We studied the actions of vasopressin administered microiontophoretically onto neurons of the locus ceruleus in rats with deoxycorticosterone-acetate (DOCA)-salt hypertension and in control (normotensive) rats. Rats were studied at 3 days (prehypertensive stage) and 4 to 6 weeks after DOCA-salt treatment (chronic hypertensive stage). Experiments were performed in anesthetized rats using conventional microiontophoretic and single-cell recording techniques. Three days after DOCA-salt administration, the treated rats showed no rise in arterial pressure in comparison with control rats, but 4 to 6 weeks later, the treated rats had significantly greater pressures (p less than 0.01) than controls. Vasopressin administered with currents of 10 to 90 nA for 1 minute produced a current-dependent increase in the firing rate of noradrenergic neurons in all rats. Increases in the firing rate of noradrenergic neurons in DOCA-salt-treated rats, whether in the prehypertensive or the chronic stage, were significantly greater than increases in control rats.
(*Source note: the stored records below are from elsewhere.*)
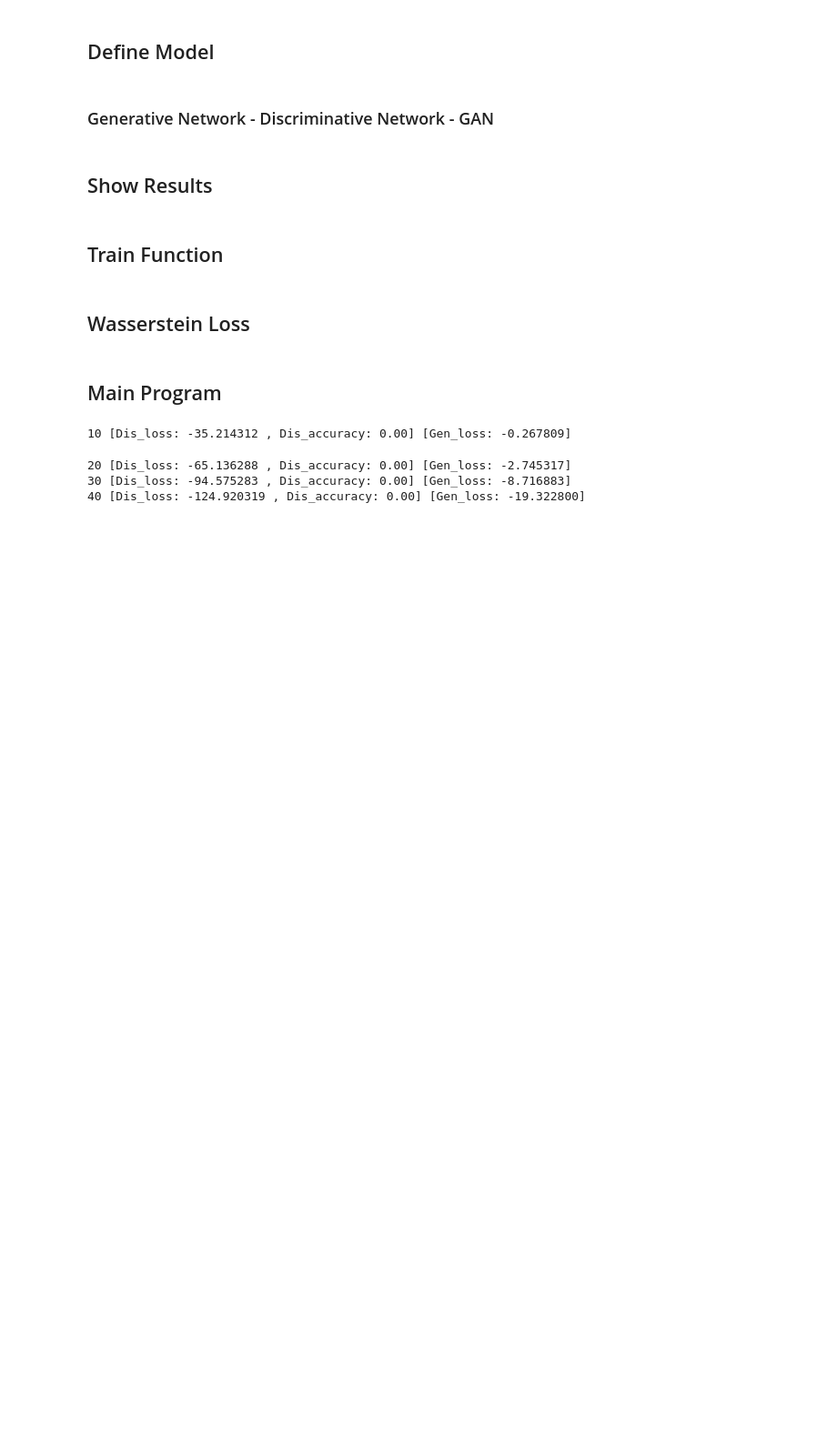
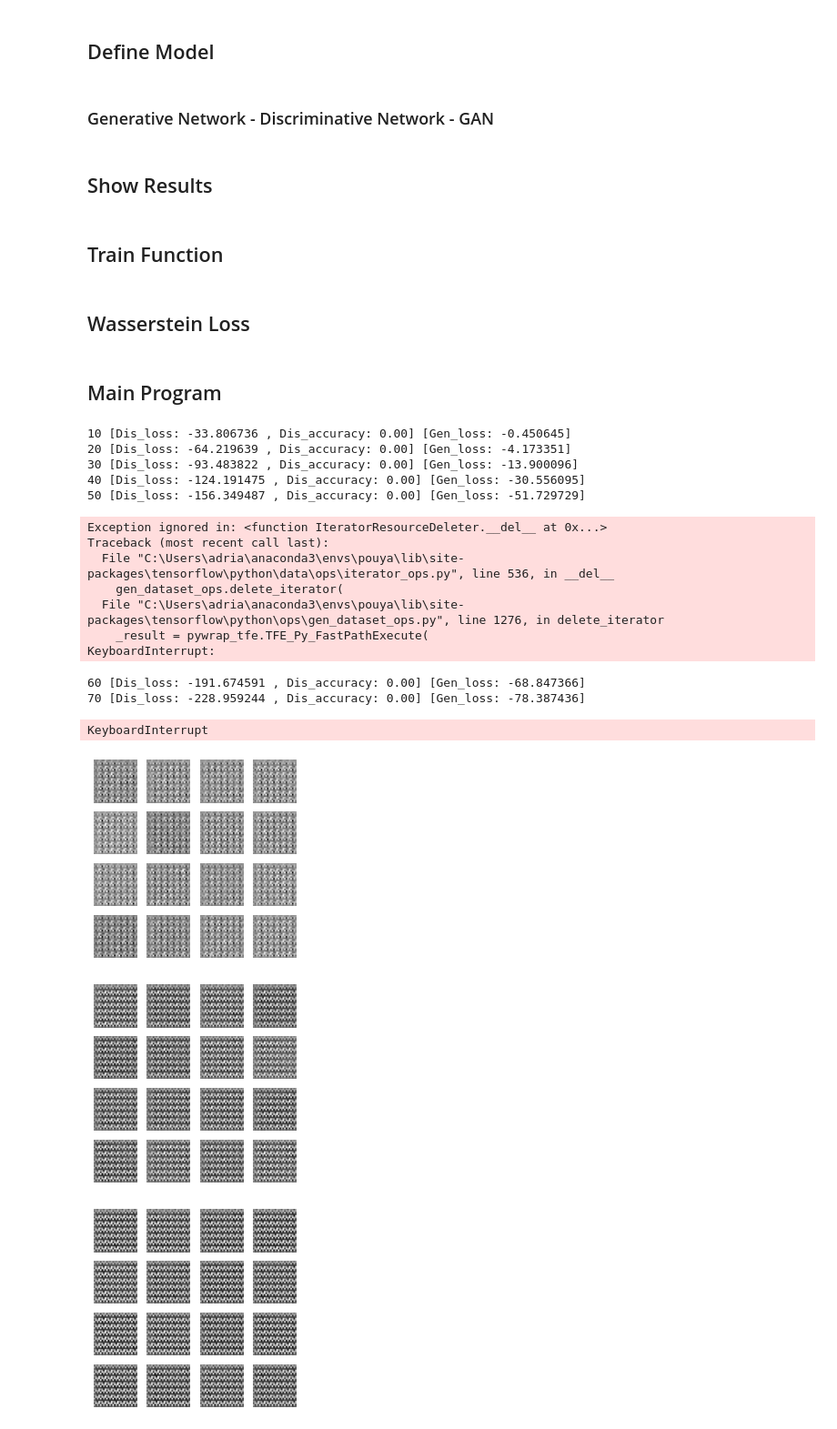
Before and after one commit to Adrianfir/WGAN, a Jupyter notebook: WGAN.ipynb, the cells around one changed output. Shown at 91% size. Saved outputs shown, nothing was run; the diff lists cells and outputs as text; code cells hidden in the pictures; blank space fills up the shorter version.

```diff
--- a/WGAN.ipynb
+++ b/WGAN.ipynb
@@ -186,36 +183,50 @@ class info:
     def __init__(self,losses=[],accuracies=[],iteration_checks=[]):
 
         self.losses = losses
         self.accuracies = accuracies
         self.iteration_checks = iteration_checks
 
 Xtrain = Input_Data()
 data_size = Xtrain.shape[1:]
 batch_size = 64
 z_dim = 100
 
 model  = GAN()
 
 model.build_Dis(data_size)
 model.Dis.compile (loss = Wasserstein_loss,
-               optimizer = keras.optimizers.Adam(learning_rate=0.0002, beta_1=0.5, beta_2 = 0.999),
+               optimizer = tf.keras.optimizers.Adam(learning_rate=0.0002, beta_1=0.5, beta_2 = 0.999),
                metrics = ['accuracy'])
 
 model.build_Gen(z_dim)
 # model.Gen.compile(loss = 'binary_crossentropy',
 #                optimizer = Adam())
 
 model.Dis.trainable = False
 
 model.build_GAN()
 model.GAN.compile(loss = Wasserstein_loss,
-              optimizer = keras.optimizers.Adam(learning_rate=0.0002, beta_1=0.5, beta_2 = 0.999))
+              optimizer = tf.keras.optimizers.Adam(learning_rate=0.0002, beta_1=0.5, beta_2 = 0.999))
 
 
 Info = info([],[],[])
 Train(batch_size, Xtrain, z_dim, Info, Iters = 20000, Interval = 10)
 # %% [output]
-10 [Dis_loss: -35.214312 , Dis_accuracy: 0.00] [Gen_loss: -0.267809]
+10 [Dis_loss: -33.806736 , Dis_accuracy: 0.00] [Gen_loss: -0.450645]
+20 [Dis_loss: -64.219639 , Dis_accuracy: 0.00] [Gen_loss: -4.173351]
+30 [Dis_loss: -93.483822 , Dis_accuracy: 0.00] [Gen_loss: -13.900096]
+40 [Dis_loss: -124.191475 , Dis_accuracy: 0.00] [Gen_loss: -30.556095]
+50 [Dis_loss: -156.349487 , Dis_accuracy: 0.00] [Gen_loss: -51.729729]
-20 [Dis_loss: -65.136288 , Dis_accuracy: 0.00] [Gen_loss: -2.745317]
-30 [Dis_loss: -94.575283 , Dis_accuracy: 0.00] [Gen_loss: -8.716883]
-40 [Dis_loss: -124.920319 , Dis_accuracy: 0.00] [Gen_loss: -19.322800]
+Exception ignored in: <function IteratorResourceDeleter.__del__ at 0x...>
+Traceback (most recent call last):
+  File "C:\Users\adria\anaconda3\envs\pouya\lib\site-packages\tensorflow\python\data\ops\iterator_ops.py", line 536, in __del__
+    gen_dataset_ops.delete_iterator(
+  File "C:\Users\adria\anaconda3\envs\pouya\lib\site-packages\tensorflow\python\ops\gen_dataset_ops.py", line 1276, in delete_iterator
+    _result = pywrap_tfe.TFE_Py_FastPathExecute(
+KeyboardInterrupt:
+60 [Dis_loss: -191.674591 , Dis_accuracy: 0.00] [Gen_loss: -68.847366]
+70 [Dis_loss: -228.959244 , Dis_accuracy: 0.00] [Gen_loss: -78.387436]
+KeyboardInterrupt
+[figure, added]
+[figure, added]
+[figure, added]
```
Also changed, not shown: parts of 2 cells of this notebook.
These findings indicate that 1) vasopressin can affect neuronal activity in the locus ceruleus and 2) noradrenergic neurons in the locus ceruleus of DOCA-salt-treated rats have an increased responsiveness to the excitatory effects of vasopressin in both prehypertensive and chronic stages of hypertension.
- Copyright © 1987 by American Heart Association